While various restrictions and lockdowns are requiring many of us to work remotely, you don’t need to look far to find advice on how to connect. Most of this advice points to technology as the vehicle to achieve and maintain connection. At Golder, the majority of our people are using videoconferencing as a means of collaborating and communicating with far-flung clients and colleagues, but also as a practical substitute for workplace interactions.
However, any vehicle needs a driver (or at least a complex algorithm) to ensure that the vehicle is used effectively and efficiently. We are the drivers of this technology, and I’d like to share some of the driving tips that I find useful.
- Some people can feel lonely even if they’re not actually alone. As with all social interactions, we need both breadth and depth. It is great to host large forums on video-conferencing platforms, but it is equally important to maintain the deeper connections you have with your close circle of workplace friends, such as your mentor, the people you would share a coffee with, have lunch with, or those you feel comfortable confiding in.
- Pick up the phone or headset before sending an email or pinging someone with an instant message. There is no doubt that written messages have a place and are great for communicating to groups. But when it comes to one-on-one interactions, there’s little substitute for verbal or facial cues and clues. Busy workers may only skim-read an email, and humans are prone to misinterpreting written language, especially if there’s the slightest ambiguity. I am sure we have all experienced an email being misunderstood, even if it includes an appropriate emoji. Intonation and verbal prompts help to contextualise a spoken message, and facial expressions offer even richer information. And, of course, there’s the benefit of immediate feedback and conversation. Verbal communication also increases empathy and engenders a greater sense of trust. As well, psychological research has identified that face-to-face contact triggers parts of our nervous system to release neurotransmitters that regulate our anxiety and responses to stress.
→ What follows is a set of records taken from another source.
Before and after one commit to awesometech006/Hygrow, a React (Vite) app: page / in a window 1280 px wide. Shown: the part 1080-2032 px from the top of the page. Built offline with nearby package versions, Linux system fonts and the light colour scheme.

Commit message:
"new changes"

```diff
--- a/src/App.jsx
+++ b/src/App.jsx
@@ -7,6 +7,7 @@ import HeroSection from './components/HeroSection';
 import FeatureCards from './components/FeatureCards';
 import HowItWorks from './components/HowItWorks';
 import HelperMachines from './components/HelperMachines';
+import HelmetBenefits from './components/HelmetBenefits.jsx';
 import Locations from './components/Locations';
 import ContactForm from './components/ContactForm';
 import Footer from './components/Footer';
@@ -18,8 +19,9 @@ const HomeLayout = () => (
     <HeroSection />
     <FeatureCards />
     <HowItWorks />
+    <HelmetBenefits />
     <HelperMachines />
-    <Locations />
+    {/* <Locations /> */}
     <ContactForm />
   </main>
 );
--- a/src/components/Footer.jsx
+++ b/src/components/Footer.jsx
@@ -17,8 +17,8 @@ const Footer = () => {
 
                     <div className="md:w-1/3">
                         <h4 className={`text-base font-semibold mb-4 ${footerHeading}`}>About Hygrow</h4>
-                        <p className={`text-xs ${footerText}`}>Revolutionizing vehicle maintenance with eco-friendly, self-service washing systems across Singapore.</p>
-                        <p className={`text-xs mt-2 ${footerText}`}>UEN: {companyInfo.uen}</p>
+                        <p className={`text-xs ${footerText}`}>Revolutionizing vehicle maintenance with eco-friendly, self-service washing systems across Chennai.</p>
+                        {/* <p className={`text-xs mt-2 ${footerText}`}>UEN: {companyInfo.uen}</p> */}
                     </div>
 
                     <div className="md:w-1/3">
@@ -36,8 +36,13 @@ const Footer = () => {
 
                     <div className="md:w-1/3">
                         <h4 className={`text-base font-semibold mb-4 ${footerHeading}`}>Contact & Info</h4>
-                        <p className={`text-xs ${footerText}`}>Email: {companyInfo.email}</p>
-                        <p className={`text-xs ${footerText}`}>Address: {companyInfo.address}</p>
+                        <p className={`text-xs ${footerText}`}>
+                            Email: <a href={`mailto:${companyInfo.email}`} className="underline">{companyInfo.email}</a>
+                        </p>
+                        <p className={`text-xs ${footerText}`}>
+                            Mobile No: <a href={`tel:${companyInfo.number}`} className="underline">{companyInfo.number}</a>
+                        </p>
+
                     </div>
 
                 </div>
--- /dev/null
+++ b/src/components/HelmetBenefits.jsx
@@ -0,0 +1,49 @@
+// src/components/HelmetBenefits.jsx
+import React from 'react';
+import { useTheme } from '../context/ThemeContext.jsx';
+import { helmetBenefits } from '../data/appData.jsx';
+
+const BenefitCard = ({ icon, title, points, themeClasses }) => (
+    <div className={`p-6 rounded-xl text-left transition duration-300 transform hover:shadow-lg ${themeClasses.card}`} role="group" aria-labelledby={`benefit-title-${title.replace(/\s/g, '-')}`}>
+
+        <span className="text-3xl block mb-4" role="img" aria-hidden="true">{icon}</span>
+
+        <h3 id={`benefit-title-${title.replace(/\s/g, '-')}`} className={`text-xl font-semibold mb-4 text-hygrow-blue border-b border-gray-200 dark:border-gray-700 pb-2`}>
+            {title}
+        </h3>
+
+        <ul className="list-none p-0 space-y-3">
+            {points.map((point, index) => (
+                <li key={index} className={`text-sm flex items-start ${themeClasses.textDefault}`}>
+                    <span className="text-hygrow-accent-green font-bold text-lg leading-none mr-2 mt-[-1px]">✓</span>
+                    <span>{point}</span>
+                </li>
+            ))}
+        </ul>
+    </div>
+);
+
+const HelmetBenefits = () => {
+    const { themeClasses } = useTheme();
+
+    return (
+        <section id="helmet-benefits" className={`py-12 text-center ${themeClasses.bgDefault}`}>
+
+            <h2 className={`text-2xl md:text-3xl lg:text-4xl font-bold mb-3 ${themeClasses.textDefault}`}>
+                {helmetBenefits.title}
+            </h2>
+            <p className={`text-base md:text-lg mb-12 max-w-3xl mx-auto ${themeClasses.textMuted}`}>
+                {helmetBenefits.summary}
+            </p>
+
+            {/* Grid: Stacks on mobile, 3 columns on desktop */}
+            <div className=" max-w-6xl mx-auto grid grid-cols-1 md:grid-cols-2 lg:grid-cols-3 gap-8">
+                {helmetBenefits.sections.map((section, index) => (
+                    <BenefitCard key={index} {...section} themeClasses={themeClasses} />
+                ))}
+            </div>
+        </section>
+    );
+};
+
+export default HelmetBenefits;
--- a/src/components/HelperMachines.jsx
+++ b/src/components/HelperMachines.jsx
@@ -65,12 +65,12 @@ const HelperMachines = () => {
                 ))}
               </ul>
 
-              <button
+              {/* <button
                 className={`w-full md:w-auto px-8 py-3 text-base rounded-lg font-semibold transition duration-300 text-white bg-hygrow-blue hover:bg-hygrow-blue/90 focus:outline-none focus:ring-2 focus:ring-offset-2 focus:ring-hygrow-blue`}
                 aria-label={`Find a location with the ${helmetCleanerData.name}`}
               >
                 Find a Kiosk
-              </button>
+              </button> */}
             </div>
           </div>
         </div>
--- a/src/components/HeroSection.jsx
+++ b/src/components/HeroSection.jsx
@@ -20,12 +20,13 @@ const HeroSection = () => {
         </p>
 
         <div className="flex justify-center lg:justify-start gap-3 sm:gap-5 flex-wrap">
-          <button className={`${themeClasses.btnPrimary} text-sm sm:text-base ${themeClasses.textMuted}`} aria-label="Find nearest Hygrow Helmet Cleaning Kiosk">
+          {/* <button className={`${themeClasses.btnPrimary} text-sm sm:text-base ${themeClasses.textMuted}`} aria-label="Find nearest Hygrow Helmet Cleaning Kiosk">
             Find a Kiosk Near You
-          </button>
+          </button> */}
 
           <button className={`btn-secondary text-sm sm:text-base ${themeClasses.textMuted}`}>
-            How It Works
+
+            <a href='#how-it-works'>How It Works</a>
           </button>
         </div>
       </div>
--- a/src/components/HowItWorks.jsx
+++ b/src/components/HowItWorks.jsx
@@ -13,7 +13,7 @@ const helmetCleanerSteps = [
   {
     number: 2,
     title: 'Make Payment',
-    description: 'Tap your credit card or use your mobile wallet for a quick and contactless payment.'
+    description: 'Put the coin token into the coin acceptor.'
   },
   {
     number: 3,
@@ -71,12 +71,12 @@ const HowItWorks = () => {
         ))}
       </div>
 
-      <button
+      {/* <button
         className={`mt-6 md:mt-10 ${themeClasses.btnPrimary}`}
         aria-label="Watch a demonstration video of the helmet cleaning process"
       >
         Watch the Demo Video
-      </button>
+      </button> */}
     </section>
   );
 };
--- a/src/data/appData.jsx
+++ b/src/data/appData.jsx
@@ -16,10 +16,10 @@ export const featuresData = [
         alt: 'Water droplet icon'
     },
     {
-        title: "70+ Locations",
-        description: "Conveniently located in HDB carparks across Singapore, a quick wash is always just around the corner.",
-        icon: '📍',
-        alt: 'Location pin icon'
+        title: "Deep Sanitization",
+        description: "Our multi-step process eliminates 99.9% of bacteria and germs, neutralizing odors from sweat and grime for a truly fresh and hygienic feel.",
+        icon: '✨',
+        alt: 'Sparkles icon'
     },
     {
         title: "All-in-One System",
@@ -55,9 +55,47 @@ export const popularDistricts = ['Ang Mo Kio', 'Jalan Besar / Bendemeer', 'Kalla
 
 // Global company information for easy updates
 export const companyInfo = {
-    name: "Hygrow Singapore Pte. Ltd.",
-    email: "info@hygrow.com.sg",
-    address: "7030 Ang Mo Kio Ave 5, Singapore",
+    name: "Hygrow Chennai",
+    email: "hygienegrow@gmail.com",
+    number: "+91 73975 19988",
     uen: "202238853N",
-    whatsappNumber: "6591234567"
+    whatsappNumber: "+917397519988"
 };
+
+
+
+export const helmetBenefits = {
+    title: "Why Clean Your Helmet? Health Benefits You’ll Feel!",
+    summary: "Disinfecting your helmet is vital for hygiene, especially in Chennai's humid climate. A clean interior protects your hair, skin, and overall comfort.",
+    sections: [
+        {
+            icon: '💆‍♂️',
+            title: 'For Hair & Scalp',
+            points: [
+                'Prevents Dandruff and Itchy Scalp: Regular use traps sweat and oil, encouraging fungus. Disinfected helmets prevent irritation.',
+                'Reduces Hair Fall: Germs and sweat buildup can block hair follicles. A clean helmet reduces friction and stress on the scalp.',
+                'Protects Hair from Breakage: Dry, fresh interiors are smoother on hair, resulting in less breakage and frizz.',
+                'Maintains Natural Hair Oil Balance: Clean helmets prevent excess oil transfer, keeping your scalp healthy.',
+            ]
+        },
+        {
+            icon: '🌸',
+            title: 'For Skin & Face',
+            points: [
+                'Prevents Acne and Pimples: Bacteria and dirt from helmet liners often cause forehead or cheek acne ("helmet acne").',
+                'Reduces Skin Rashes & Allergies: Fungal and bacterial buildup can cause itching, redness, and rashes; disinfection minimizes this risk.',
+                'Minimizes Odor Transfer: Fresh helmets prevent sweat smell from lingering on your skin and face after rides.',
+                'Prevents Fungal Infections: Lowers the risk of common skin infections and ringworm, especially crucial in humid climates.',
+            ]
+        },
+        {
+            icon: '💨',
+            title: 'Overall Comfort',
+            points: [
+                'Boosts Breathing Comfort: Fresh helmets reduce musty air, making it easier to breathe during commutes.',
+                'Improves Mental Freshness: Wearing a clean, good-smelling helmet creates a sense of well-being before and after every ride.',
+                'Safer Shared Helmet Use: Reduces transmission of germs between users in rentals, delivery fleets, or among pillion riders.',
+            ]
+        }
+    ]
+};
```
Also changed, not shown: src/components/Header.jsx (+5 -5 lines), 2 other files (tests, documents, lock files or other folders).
- Make time for yourself and others. Perhaps you need to step away from technology for a while. When we work remotely, the lines between work time and personal time can very easily blur. During the current crisis, we need to be aware of this and may need to be more proactive about maintaining a better delineation of work and home. Perhaps we need to stop having the phone next to the bed, or ensure we still take a break from work at lunchtime. Equally, now is not the time to be shy about reaching out to others if we need help. Keep asking ‘R U OK?’. And, importantly, if you live alone ask ‘AM I OK?’. If you are alone and are not OK, give yourself the same advice you would give others. Be kind to yourself – if you wouldn’t say it to a friend, don’t say it to yourself.
Most pundits suggest that after the COVID-19 crisis ends, we won’t necessarily return to our old ways of working. Government restrictions will lift, and the global marketplace will open up again, yet we will most likely continue to apply some of what this experience has taught us. Will working from home become the rule rather than the exception? Will our thirst for air travel reduce? Will we see even greater collaboration and sharing with clients and even our previous competitors?
If any silver linings can emerge from this crisis, perhaps one may be a greater willingness and ability to embrace technology and to use it to promote connection and collaboration. Used effectively, and with a people-focused mindset, there are clear psychological and organisational benefits if we all extend and enhance our collaborations. In my discussions with colleagues at Golder I have posited this: If we use this time to more actively embrace the technological options for reaching out virtually, far beyond the local, we’ll be better able to engage the brightest minds anywhere in the world, so we can keep solving our clients’ challenges and delivering seamless services across the globe.